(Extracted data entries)
━━━━━━━━━━━━━━━━

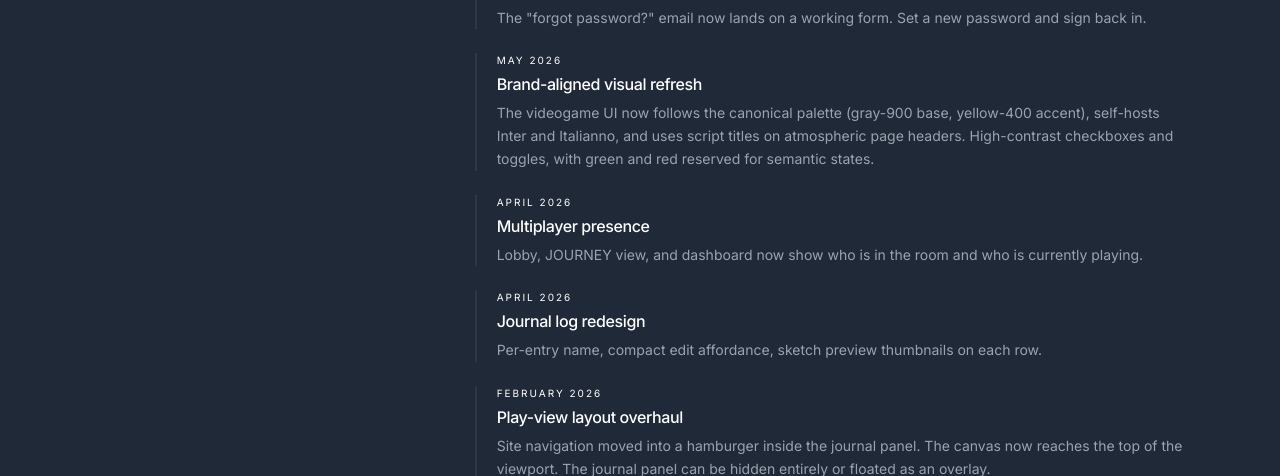
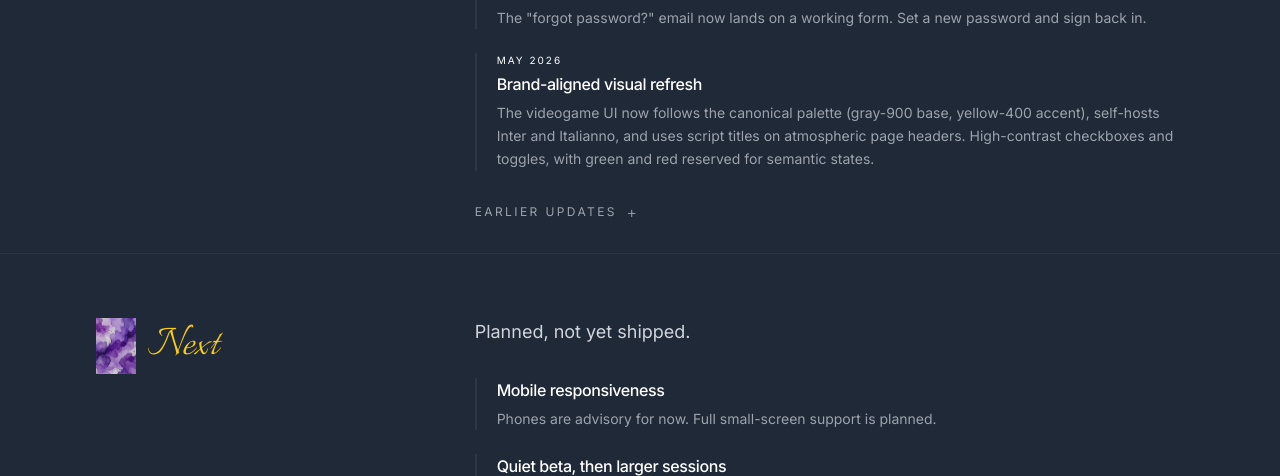
Before and after one commit to theagitist/journeyways_website, a PHP site: page /videogame.html in a window 1280 px wide. Shown: the part 2324-2800 px from the top of the page. Run offline with PHP 8.4, Linux system fonts and the light colour scheme.

Commit message:
videogame: collapse older Recent items behind disclosure, log Jan 2026 kickoff
The Recent section was getting long. Pure-CSS native <details> reveal keeps the
four most recent (May 2026) items visible and tucks older months behind an
"Earlier updates" toggle. Adds a January 2026 "Development begins" entry as the
oldest item. Bumps styles.css cache to v=24 across all HTML files.

```diff
--- a/about.html
+++ b/about.html
@@ -31,7 +31,7 @@
     <link rel="preload" href="fonts/inter-600-latin.woff2" as="font" type="font/woff2" crossorigin>
     <link rel="preload" href="fonts/italianno-400-latin.woff2" as="font" type="font/woff2" crossorigin>
     <link rel="stylesheet" href="css/tailwind.css?v=25">
-    <link rel="stylesheet" href="css/styles.css?v=23">
+    <link rel="stylesheet" href="css/styles.css?v=24">
     <!-- JSON-LD Structured Data -->
     <script type="application/ld+json">
         {
--- a/boardgame.html
+++ b/boardgame.html
@@ -34,7 +34,7 @@
     <link rel="preload" href="fonts/inter-600-latin.woff2" as="font" type="font/woff2" crossorigin>
     <link rel="preload" href="fonts/italianno-400-latin.woff2" as="font" type="font/woff2" crossorigin>
     <link rel="stylesheet" href="css/tailwind.css?v=25">
-    <link rel="stylesheet" href="css/styles.css?v=23">
+    <link rel="stylesheet" href="css/styles.css?v=24">
     <script defer>
         // Local-dev redirect guard: only canonicalize when actually on https.
         (function() {
--- a/contact.html
+++ b/contact.html
@@ -32,7 +32,7 @@
     <link rel="preload" href="fonts/italianno-400-latin.woff2" as="font" type="font/woff2" crossorigin>
     <link rel="stylesheet" href="css/tailwind.css?v=25">
     <script src="https://challenges.cloudflare.com/turnstile/v0/api.js" async defer></script>
-    <link rel="stylesheet" href="css/styles.css?v=23">
+    <link rel="stylesheet" href="css/styles.css?v=24">
     <!-- JSON-LD Structured Data -->
     <script type="application/ld+json">
         {
--- a/css/styles.css
+++ b/css/styles.css
@@ -489,3 +489,45 @@ main.home {
     color: black !important;
     text-decoration: underline !important;
 }
+
+/* "Show earlier updates" disclosure on the videogame Recent section.
+   Native <details>; no JS. Editorial register: small uppercase Inter, gray-400,
+   yellow-400 on hover, plus a `+` glyph that rotates to `x` when expanded. */
+.recent-more {
+    margin-top: 1.5rem;
+}
+.recent-more > summary {
+    cursor: pointer;
+    list-style: none;
+    display: inline-flex;
+    align-items: center;
+    gap: 0.6rem;
+    padding: 0.5rem 0;
+    font-size: 0.75rem;
+    letter-spacing: 0.2em;
+    text-transform: uppercase;
+    color: rgb(156 163 175);
+    user-select: none;
+    transition: color 150ms ease;
+}
+.recent-more > summary::-webkit-details-marker { display: none; }
+.recent-more > summary::marker { content: ""; }
+.recent-more > summary:hover { color: rgb(250 204 21); }
+.recent-more > summary:focus-visible {
+    outline: 2px solid rgba(250, 204, 21, 0.6);
+    outline-offset: 4px;
+}
+.recent-more-icon {
+    display: inline-block;
+    font-weight: 300;
+    font-size: 1rem;
+    line-height: 1;
+    transition: transform 200ms ease;
+}
+.recent-more[open] .recent-more-icon { transform: rotate(45deg); }
+.recent-more[open] {
+    margin-top: 1.5rem;
+}
+.recent-more[open] > summary {
+    margin-bottom: 1.5rem;
+}
--- a/design.html
+++ b/design.html
@@ -31,7 +31,7 @@
     <link rel="preload" href="fonts/inter-600-latin.woff2" as="font" type="font/woff2" crossorigin>
     <link rel="preload" href="fonts/italianno-400-latin.woff2" as="font" type="font/woff2" crossorigin>
     <link rel="stylesheet" href="css/tailwind.css?v=25">
-    <link rel="stylesheet" href="css/styles.css?v=23">
+    <link rel="stylesheet" href="css/styles.css?v=24">
     <style>
         .black-card-panel {
             background-image: url('img/design/bg-black.webp');
--- a/index.html
+++ b/index.html
@@ -56,7 +56,7 @@
     <link rel="preload" href="fonts/inter-600-latin.woff2" as="font" type="font/woff2" crossorigin>
     <link rel="preload" href="fonts/italianno-400-latin.woff2" as="font" type="font/woff2" crossorigin>
     <link rel="stylesheet" href="css/tailwind.css?v=25">
-    <link rel="stylesheet" href="css/styles.css?v=23">
+    <link rel="stylesheet" href="css/styles.css?v=24">
 </head>
 <body class="bg-gray-800 text-white">
     <!-- Navigation -->
--- a/photos.html
+++ b/photos.html
@@ -36,7 +36,7 @@
     <link rel="preload" href="fonts/inter-600-latin.woff2" as="font" type="font/woff2" crossorigin>
     <link rel="preload" href="fonts/italianno-400-latin.woff2" as="font" type="font/woff2" crossorigin>
     <link rel="stylesheet" href="css/tailwind.css?v=25">
-    <link rel="stylesheet" href="css/styles.css?v=23">
+    <link rel="stylesheet" href="css/styles.css?v=24">
     <!-- JSON-LD Structured Data -->
     <script type="application/ld+json">
         {
--- a/presentation.html
+++ b/presentation.html
@@ -31,7 +31,7 @@
     <link rel="preload" href="fonts/inter-600-latin.woff2" as="font" type="font/woff2" crossorigin>
     <link rel="preload" href="fonts/italianno-400-latin.woff2" as="font" type="font/woff2" crossorigin>
     <link rel="stylesheet" href="css/tailwind.css?v=25">
-    <link rel="stylesheet" href="css/styles.css?v=23">
+    <link rel="stylesheet" href="css/styles.css?v=24">
     <!-- JSON-LD Structured Data -->
     <script type="application/ld+json">
         {
--- a/references.html
+++ b/references.html
@@ -31,7 +31,7 @@
     <link rel="preload" href="fonts/inter-600-latin.woff2" as="font" type="font/woff2" crossorigin>
     <link rel="preload" href="fonts/italianno-400-latin.woff2" as="font" type="font/woff2" crossorigin>
     <link rel="stylesheet" href="css/tailwind.css?v=25">
-    <link rel="stylesheet" href="css/styles.css?v=23">
+    <link rel="stylesheet" href="css/styles.css?v=24">
     <!-- JSON-LD Structured Data -->
     <script type="application/ld+json">
         {
--- a/videogame.html
+++ b/videogame.html
@@ -34,7 +34,7 @@
     <link rel="preload" href="fonts/inter-600-latin.woff2" as="font" type="font/woff2" crossorigin>
     <link rel="preload" href="fonts/italianno-400-latin.woff2" as="font" type="font/woff2" crossorigin>
     <link rel="stylesheet" href="css/tailwind.css?v=25">
-    <link rel="stylesheet" href="css/styles.css?v=23">
+    <link rel="stylesheet" href="css/styles.css?v=24">
     <!-- JSON-LD Structured Data -->
     <script type="application/ld+json">
         {
@@ -267,6 +267,13 @@
                             <h3 class="text-base font-medium text-white tracking-tight mb-1.5">Brand-aligned visual refresh</h3>
                             <p class="text-sm text-gray-400 leading-relaxed">The videogame UI now follows the canonical palette (gray-900 base, yellow-400 accent), self-hosts Inter and Italianno, and uses script titles on atmospheric page headers. High-contrast checkboxes and toggles, with green and red reserved for semantic states.</p>
                         </li>
+                    </ol>
+                    <details class="recent-more">
+                        <summary>
+                            <span>Earlier updates</span>
+                            <span class="recent-more-icon" aria-hidden="true">+</span>
+                        </summary>
+                        <ol class="space-y-6 list-none p-0 m-0">
                             <li class="border-l-2 border-gray-700/60 pl-5">
                                 <p class="text-[10px] uppercase tracking-[0.2em] text-yellow-400/70 mb-1">April 2026</p>
                                 <h3 class="text-base font-medium text-white tracking-tight mb-1.5">Multiplayer presence</h3>
@@ -292,7 +299,13 @@
                                 <h3 class="text-base font-medium text-white tracking-tight mb-1.5">mtime-based cache invalidation</h3>
                                 <p class="text-sm text-gray-400 leading-relaxed">Stylesheet and script tags carry an mtime-based version query so rebuilds invalidate browser caches automatically.</p>
                             </li>
+                            <li class="border-l-2 border-gray-700/60 pl-5">
+                                <p class="text-[10px] uppercase tracking-[0.2em] text-yellow-400/70 mb-1">January 2026</p>
+                                <h3 class="text-base font-medium text-white tracking-tight mb-1.5">Development begins</h3>
+                                <p class="text-sm text-gray-400 leading-relaxed">First commits on the digital companion to the boardgame.</p>
+                            </li>
                         </ol>
+                    </details>
                 </div>
             </div>
         </div>
```
Lines whose indentation alone changed are shown as unchanged.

━━━━━━━━━━━━━━━━

Each line in the data that holds the string "details" must be returned.

The Recent section was getting long. Pure-CSS native <details> reveal keeps the
+   Native <details>; no JS. Editorial register: small uppercase Inter, gray-400,
+.recent-more > summary::-webkit-details-marker { display: none; }
+                    <details class="recent-more">
+                    </details>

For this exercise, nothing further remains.